Each morning, he would hop on his bicycle at home and ride down to the institution, where he would wash core samples to find and collect the small shells of dead, single-cell organisms called forams. He would then put them into a mass spectrometer for radiocarbon dating and take a delta-O-18 measurement to determine the water's salinity and temperature at the time the core sediment was formed.
Aside from further fueling his interest in science—Guo is taking PEA's environmental science sequence as a result of his Woods Hole experience—"I think it's instilled a sense of responsibility in me," Guo says of the internship. "Every day I was working, I was on my own doing my own work.
"It's very different from Exeter... . Having experience in the real world helped me explore my opportunities for the future, and that's something valuable.
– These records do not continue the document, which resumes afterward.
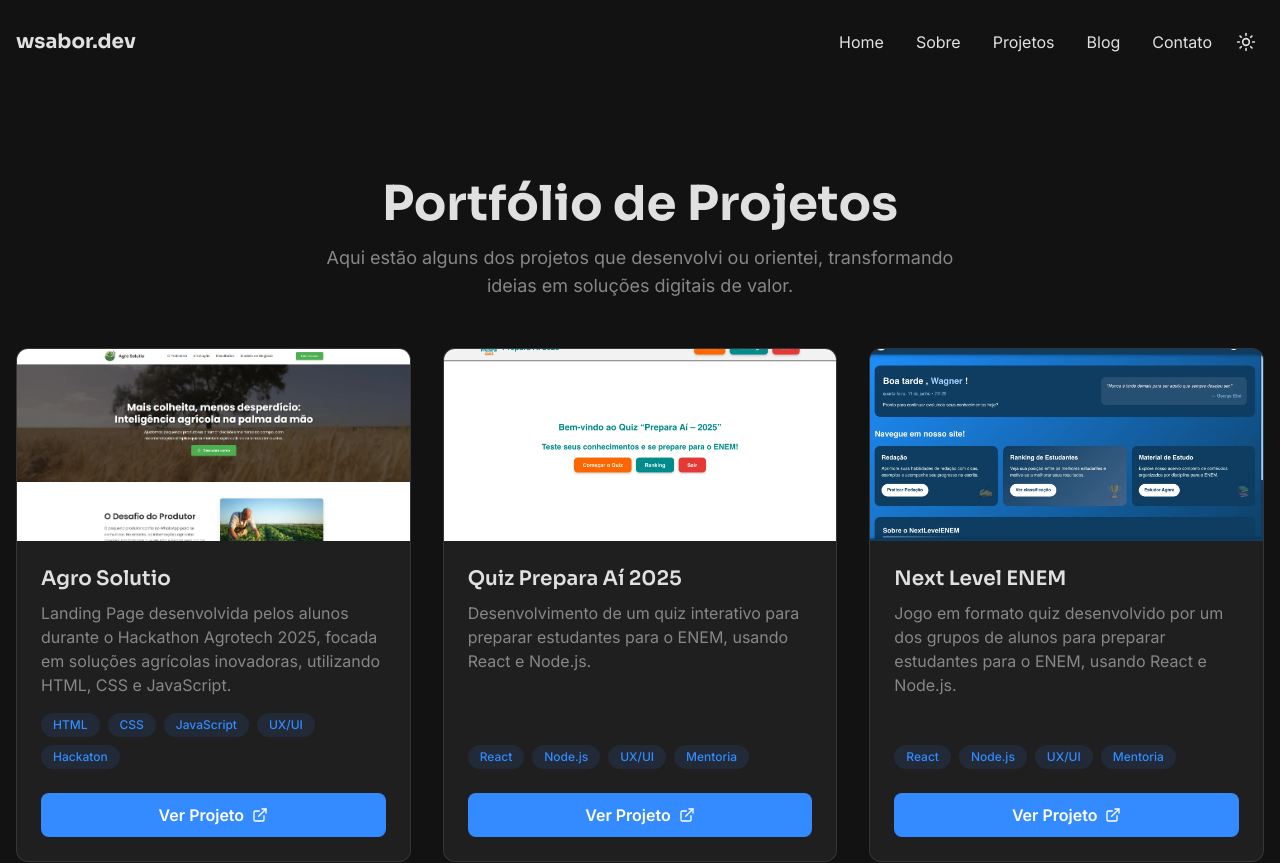
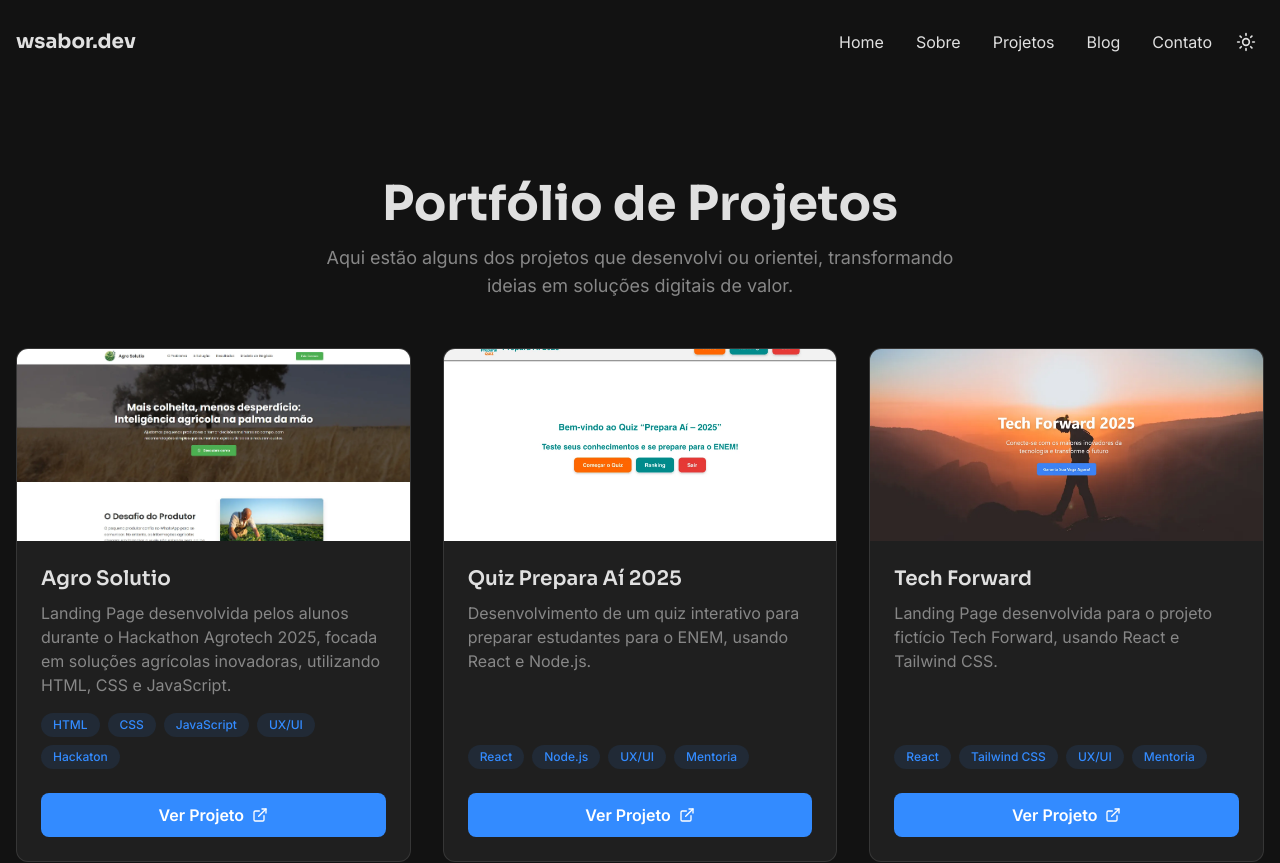
Before and after one commit to wsabor/wsabor.dev, a Next.js app: page /projects in a window 1280 px wide. Shown: the top 863 px of the page. Built offline with nearby package versions, Linux system fonts and the light colour scheme.

Commit message:
chore: Tech Forward project added

```diff
--- a/src/data/projects.ts
+++ b/src/data/projects.ts
@@ -31,6 +31,16 @@ export const allProjects: Project[] = [
   },
   {
     id: 3,
+    title: "Tech Forward",
+    image: "tech-forward.webp",
+    basePath: "/img/projects/",
+    link: "https://tech-forward-five.vercel.app",
+    description:
+      "Landing Page desenvolvida para o projeto fictício Tech Forward, usando React e Tailwind CSS.",
+    tags: ["React", "Tailwind CSS", "UX/UI", "Mentoria"],
+  },
+  {
+    id: 4,
     title: "Next Level ENEM",
     image: "nextLevelEnem.webp",
     basePath: "/img/projects/quiz-preparai/",
@@ -40,7 +50,7 @@ export const allProjects: Project[] = [
     tags: ["React", "Node.js", "UX/UI", "Mentoria"],
   },
   {
-    id: 4,
+    id: 5,
     title: "Aprova Mais",
     image: "aprovaMais.webp",
     basePath: "/img/projects/quiz-preparai/",
@@ -50,7 +60,7 @@ export const allProjects: Project[] = [
     tags: ["React", "Node.js", "UX/UI", "Mentoria"],
   },
   {
-    id: 5,
+    id: 6,
     title: "Gabarita Mente",
     image: "gabaritaMente.webp",
     basePath: "/img/projects/quiz-preparai/",
@@ -60,7 +70,7 @@ export const allProjects: Project[] = [
     tags: ["React", "Node.js", "UX/UI", "Mentoria"],
   },
   {
-    id: 6,
+    id: 7,
     title: "Desafio Nota 1000",
     image: "desafioNota1000.webp",
     basePath: "/img/projects/quiz-preparai/",
```
Also changed, not shown: public/img/projects/tech-forward.webp (added).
Being able to connect with other adults who aren't your teachers and are professionals is pretty interesting."
Agents of Change
For Guo and the other student fellows, their summer experiences were only part of the fellowships. Now back on campus, the students will share what they have learned with Exeter students and faculty. Clayton says that at least two of the fellowships will be selected for presentation during a winter assembly, and all of the research projects will be presented in the Forum during that term. For some of the fellows, the goals and potential audience reach are even broader.
Of her work in Malaysia and Thailand,Wu says, "I learned about the importance of listening, of learning from failure, and of questioning motive. I learned about the power of inspired individuals, about the ways in which personal perspective shapes one's understanding of the world and its people. ...the experience also helped me realize that one need not traverse the globe to 'do good.' Social service can and should start in communities around you... . These are lessons I will share with members of the ESSO Board, the ESSO global team and the larger Exeter community."
Heald and Ray Jorgensen are already busy planning a premiere for their documentary, as well as booking dates to screen the film at high schools, colleges and film festivals. "I hope audiences will see the overwhelming presence of child homelessness and sexual abuse in the Philippines, however disturbing it may be," Heald says. "If watching our documentary sparks a dialogue about how to solve some of these issues, then we've done our job.We all need to realize complacency, as a course of action, is the same as acceptance."